Mike Davis, vice president of technology at Broadleaf Services, a Billerica, Mass.-based solution provider and Dell channel partner, said he is glad to see Dell's new PowerEdge FX start to compete alongside the HP Moonshot and the Cisco M-Series.

The Cisco M-Series features a single-processor module with up to 16 cores, making them very discrete machines, while the Dell PowerEdge FX will be more CPU-rich and memory-rich, Davis said.

"And, with PCIe, Dell can jack it up with lots of GPUs," he said. "It sounds like tremendous flexibility in a very small footprint."

The Dell PowerEdge FX is a true data-center-in-a-box, said Chris Pace, founder and CEO of Centre Technologies, a Houston-based solution provider and Dell channel partner.

The new PowerEdge FX gives a glimpse at how Dell is investing in the future of IT, Pace told CRN.

NEXT: Dell Shows New Focus On Innovation

"Even last year with the VRTX, we could see Dell is doing a lot more with R&D," Pace said. "The FX is a new move to solve customer requirements. Dell's products have gotten more innovative over the past year than I have ever seen."

Customers are looking to increase the efficiency of their operations with such capabilities as connecting ever-more virtual machines to shared storage environments, Payne said. But as they move forward, they have to deal with new ways to deliver IT, including software-defined storage for virtualized or private cloud workloads, which makes direct-attach storage important, he said.
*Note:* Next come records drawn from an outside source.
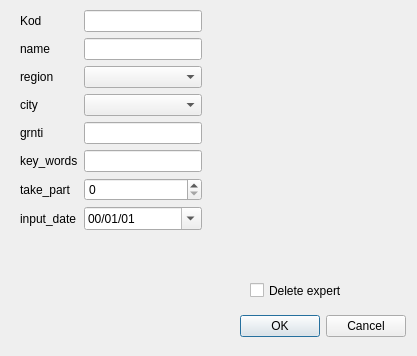
Qt form addnewexpert.ui (LebedevRI/dbms) before a commit.
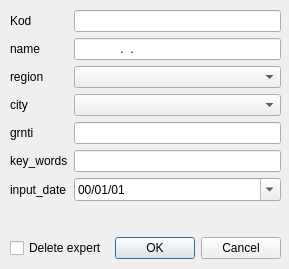
The same form after that commit.

Diff of the .ui file:
```diff
--- a/addnewexpert.ui
+++ b/addnewexpert.ui
@@ -6,110 +6,117 @@
    <rect>
     <x>0</x>
     <y>0</y>
-    <width>417</width>
-    <height>356</height>
+    <width>289</width>
+    <height>269</height>
    </rect>
   </property>
+  <property name="sizePolicy">
+   <sizepolicy hsizetype="Fixed" vsizetype="Fixed">
+    <horstretch>0</horstretch>
+    <verstretch>0</verstretch>
+   </sizepolicy>
+  </property>
   <property name="windowTitle">
    <string>Adding new expert</string>
   </property>
-  <widget class="QDialogButtonBox" name="buttonBox">
+  <widget class="QWidget" name="verticalLayoutWidget">
    <property name="geometry">
     <rect>
-     <x>240</x>
-     <y>310</y>
-     <width>166</width>
-     <height>33</height>
-    </rect>
-   </property>
-   <property name="orientation">
-    <enum>Qt::Horizontal</enum>
-   </property>
-   <property name="standardButtons">
-    <set>QDialogButtonBox::Cancel|QDialogButtonBox::Ok</set>
-   </property>
-  </widget>
-  <widget class="QWidget" name="formLayoutWidget">
-   <property name="geometry">
-    <rect>
-     <x>20</x>
+     <x>10</x>
      <y>10</y>
-     <width>182</width>
-     <height>268</height>
+     <width>271</width>
+     <height>249</height>
     </rect>
    </property>
+   <layout class="QVBoxLayout" name="verticalLayout">
+    <property name="sizeConstraint">
+     <enum>QLayout::SetDefaultConstraint</enum>
+    </property>
+    <item>
    <layout class="QFormLayout" name="formLayout">
-    <item row="1" column="1">
-     <widget class="QLineEdit" name="lineEdit">
-      <property name="maxLength">
-       <number>4</number>
+      <property name="fieldGrowthPolicy">
+       <enum>QFormLayout::AllNonFixedFieldsGrow</enum>
       </property>
-     </widget>
-    </item>
-    <item row="2" column="1">
-     <widget class="QLineEdit" name="lineEdit_2">
-      <property name="maxLength">
-       <number>17</number>
-      </property>
-     </widget>
-    </item>
-    <item row="1" column="0">
+      <item row="0" column="0">
      <widget class="QLabel" name="label">
       <property name="text">
        <string>Kod</string>
       </property>
      </widget>
     </item>
-    <item row="2" column="0">
+      <item row="1" column="0">
      <widget class="QLabel" name="label_2">
       <property name="text">
        <string>name</string>
       </property>
      </widget>
     </item>
-    <item row="3" column="0">
+      <item row="1" column="1">
+       <widget class="QLineEdit" name="lineEdit_2">
+        <property name="inputMask">
+         <string>&gt;A&lt;AAAAAAAAAA &gt;A. A.; </string>
+        </property>
+        <property name="maxLength">
+         <number>17</number>
+        </property>
+       </widget>
+      </item>
+      <item row="2" column="0">
      <widget class="QLabel" name="label_3">
       <property name="text">
        <string>region</string>
       </property>
      </widget>
     </item>
-    <item row="4" column="0">
+      <item row="2" column="1">
+       <widget class="QComboBox" name="comboBox"/>
+      </item>
+      <item row="3" column="0">
      <widget class="QLabel" name="label_4">
       <property name="text">
        <string>city</string>
       </property>
      </widget>
     </item>
-    <item row="5" column="0">
+      <item row="3" column="1">
+       <widget class="QComboBox" name="comboBox_2"/>
+      </item>
+      <item row="4" column="0">
      <widget class="QLabel" name="label_5">
       <property name="text">
        <string>grnti</string>
       </property>
      </widget>
     </item>
-    <item row="6" column="0">
+      <item row="4" column="1">
+       <widget class="QLineEdit" name="lineEdit_3">
+        <property name="maxLength">
+         <number>130</number>
+        </property>
+       </widget>
+      </item>
+      <item row="5" column="0">
      <widget class="QLabel" name="label_6">
       <property name="text">
        <string>key_words</string>
       </property>
      </widget>
     </item>
-    <item row="7" column="0">
-     <widget class="QLabel" name="label_7">
-      <property name="text">
-       <string>take_part</string>
+      <item row="5" column="1">
+       <widget class="QLineEdit" name="lineEdit_4">
+        <property name="maxLength">
+         <number>17</number>
       </property>
      </widget>
     </item>
-    <item row="8" column="0">
+      <item row="6" column="0">
      <widget class="QLabel" name="label_8">
       <property name="text">
        <string>input_date</string>
       </property>
      </widget>
     </item>
-    <item row="8" column="1">
+      <item row="6" column="1">
      <widget class="QDateEdit" name="dateEdit">
       <property name="accelerated">
        <bool>false</bool>
@@ -129,48 +136,41 @@
       </property>
      </widget>
     </item>
-    <item row="3" column="1">
-     <widget class="QComboBox" name="comboBox"/>
-    </item>
-    <item row="4" column="1">
-     <widget class="QComboBox" name="comboBox_2"/>
-    </item>
-    <item row="7" column="1">
-     <widget class="QSpinBox" name="spinBox">
-      <property name="maximum">
-       <number>999</number>
-      </property>
-     </widget>
-    </item>
-    <item row="6" column="1">
-     <widget class="QLineEdit" name="lineEdit_4">
+      <item row="0" column="1">
+       <widget class="QLineEdit" name="lineEdit">
       <property name="maxLength">
-       <number>17</number>
-      </property>
-     </widget>
-    </item>
-    <item row="5" column="1">
-     <widget class="QLineEdit" name="lineEdit_3">
-      <property name="maxLength">
-       <number>130</number>
+         <number>4</number>
       </property>
      </widget>
     </item>
    </layout>
-  </widget>
+    </item>
+    <item>
+     <layout class="QHBoxLayout" name="horizontalLayout">
+      <item>
   <widget class="QCheckBox" name="checkBox">
-   <property name="geometry">
-    <rect>
-     <x>250</x>
-     <y>280</y>
-     <width>151</width>
-     <height>21</height>
-    </rect>
-   </property>
    <property name="text">
     <string>Delete expert</string>
    </property>
   </widget>
+      </item>
+      <item>
+       <widget class="QDialogButtonBox" name="buttonBox">
+        <property name="orientation">
+         <enum>Qt::Horizontal</enum>
+        </property>
+        <property name="standardButtons">
+         <set>QDialogButtonBox::Cancel|QDialogButtonBox::Ok</set>
+        </property>
+       </widget>
+      </item>
+     </layout>
+    </item>
+   </layout>
+  </widget>
+  <zorder>verticalLayoutWidget</zorder>
+  <zorder>lineEdit</zorder>
+  <zorder>horizontalLayoutWidget</zorder>
  </widget>
  <resources/>
  <connections>
```
Lines whose indentation alone changed are shown as unchanged.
The Dell PowerEdge architecture, including the PowerEdge FX2 chassis and a couple of initial server cartridges, is slated to start shipping in December. Other server cartridges are expected to ship in the first half of 2015. Beta units are currently being tested by customers, Payne said.